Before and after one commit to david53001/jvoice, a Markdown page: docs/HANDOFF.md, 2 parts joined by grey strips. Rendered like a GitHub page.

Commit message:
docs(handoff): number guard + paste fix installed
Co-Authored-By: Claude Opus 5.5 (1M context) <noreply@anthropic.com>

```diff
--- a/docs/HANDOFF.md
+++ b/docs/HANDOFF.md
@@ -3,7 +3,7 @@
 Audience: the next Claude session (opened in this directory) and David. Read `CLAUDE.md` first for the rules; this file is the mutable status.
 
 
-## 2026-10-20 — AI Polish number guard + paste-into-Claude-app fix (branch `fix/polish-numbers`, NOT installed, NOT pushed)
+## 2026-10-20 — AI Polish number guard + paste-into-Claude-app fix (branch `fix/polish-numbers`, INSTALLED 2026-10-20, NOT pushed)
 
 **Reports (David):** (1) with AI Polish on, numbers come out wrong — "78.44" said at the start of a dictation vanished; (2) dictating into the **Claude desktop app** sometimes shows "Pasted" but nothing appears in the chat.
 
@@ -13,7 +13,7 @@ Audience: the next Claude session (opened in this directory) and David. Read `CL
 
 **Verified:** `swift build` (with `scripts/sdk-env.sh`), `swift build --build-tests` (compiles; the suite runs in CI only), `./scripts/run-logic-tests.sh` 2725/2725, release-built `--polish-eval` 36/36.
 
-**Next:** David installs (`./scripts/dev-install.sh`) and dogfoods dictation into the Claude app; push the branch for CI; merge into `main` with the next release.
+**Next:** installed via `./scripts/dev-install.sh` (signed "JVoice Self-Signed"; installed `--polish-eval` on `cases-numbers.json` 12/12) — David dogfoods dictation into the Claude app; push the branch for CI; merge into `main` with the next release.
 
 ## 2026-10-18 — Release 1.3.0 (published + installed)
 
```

━━━━

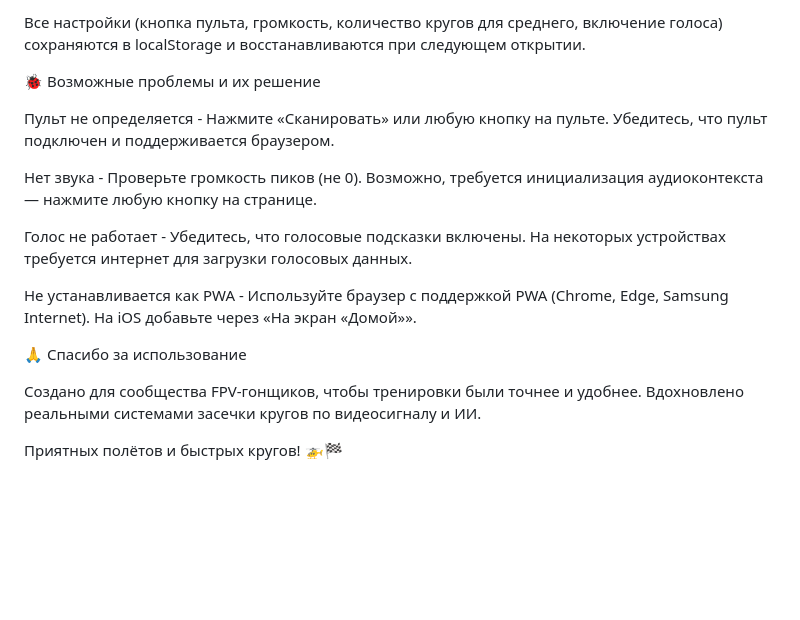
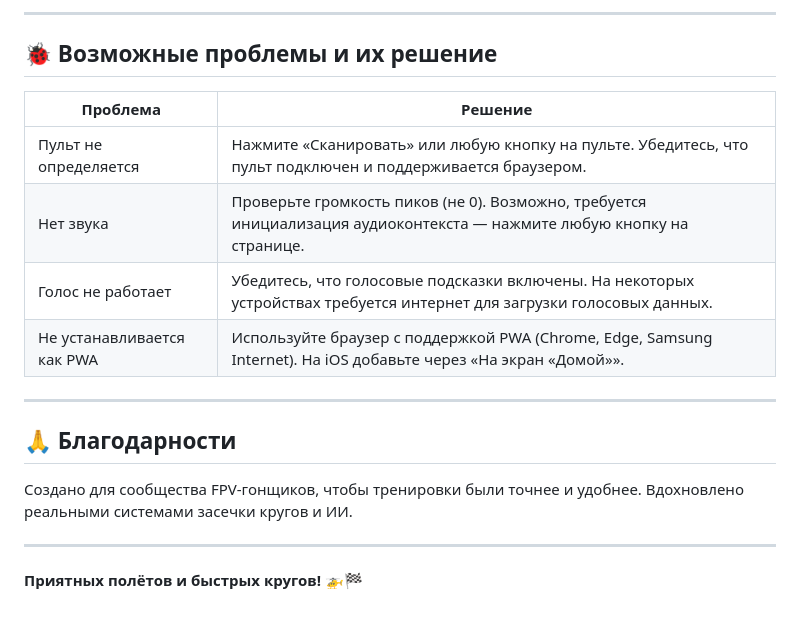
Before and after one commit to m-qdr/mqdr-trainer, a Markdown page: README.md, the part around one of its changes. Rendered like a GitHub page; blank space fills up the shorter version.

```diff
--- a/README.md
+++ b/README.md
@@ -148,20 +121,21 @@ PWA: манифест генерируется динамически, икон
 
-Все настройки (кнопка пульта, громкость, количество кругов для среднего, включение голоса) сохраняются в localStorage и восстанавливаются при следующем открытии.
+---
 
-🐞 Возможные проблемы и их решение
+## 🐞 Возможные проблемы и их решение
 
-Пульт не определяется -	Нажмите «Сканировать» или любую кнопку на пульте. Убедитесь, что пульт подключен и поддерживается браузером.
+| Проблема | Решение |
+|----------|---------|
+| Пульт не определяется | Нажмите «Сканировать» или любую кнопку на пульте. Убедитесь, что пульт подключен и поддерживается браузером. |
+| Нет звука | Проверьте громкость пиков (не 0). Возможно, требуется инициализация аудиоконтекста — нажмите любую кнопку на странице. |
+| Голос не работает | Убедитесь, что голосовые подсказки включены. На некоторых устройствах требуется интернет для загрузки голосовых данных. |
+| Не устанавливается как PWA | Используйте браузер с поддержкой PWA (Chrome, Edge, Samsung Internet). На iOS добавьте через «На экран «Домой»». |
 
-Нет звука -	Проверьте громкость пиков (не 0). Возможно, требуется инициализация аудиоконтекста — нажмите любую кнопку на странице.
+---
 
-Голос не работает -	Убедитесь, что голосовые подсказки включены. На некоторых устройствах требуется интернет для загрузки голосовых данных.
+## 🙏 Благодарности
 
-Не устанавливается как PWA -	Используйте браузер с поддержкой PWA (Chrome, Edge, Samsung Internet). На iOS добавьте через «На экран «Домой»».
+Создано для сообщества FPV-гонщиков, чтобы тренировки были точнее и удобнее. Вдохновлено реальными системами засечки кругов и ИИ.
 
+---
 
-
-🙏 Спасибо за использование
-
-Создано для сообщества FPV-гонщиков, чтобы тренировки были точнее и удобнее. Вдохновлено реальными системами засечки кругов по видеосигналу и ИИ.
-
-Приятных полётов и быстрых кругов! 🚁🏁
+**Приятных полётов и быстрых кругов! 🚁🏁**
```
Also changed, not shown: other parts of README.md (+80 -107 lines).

━━━━

AIM OF THE TASK:
A line in the material may hold the string "Домой". Report how many do, and write only the number.

SOLUTION TO THE EXERCISE:
2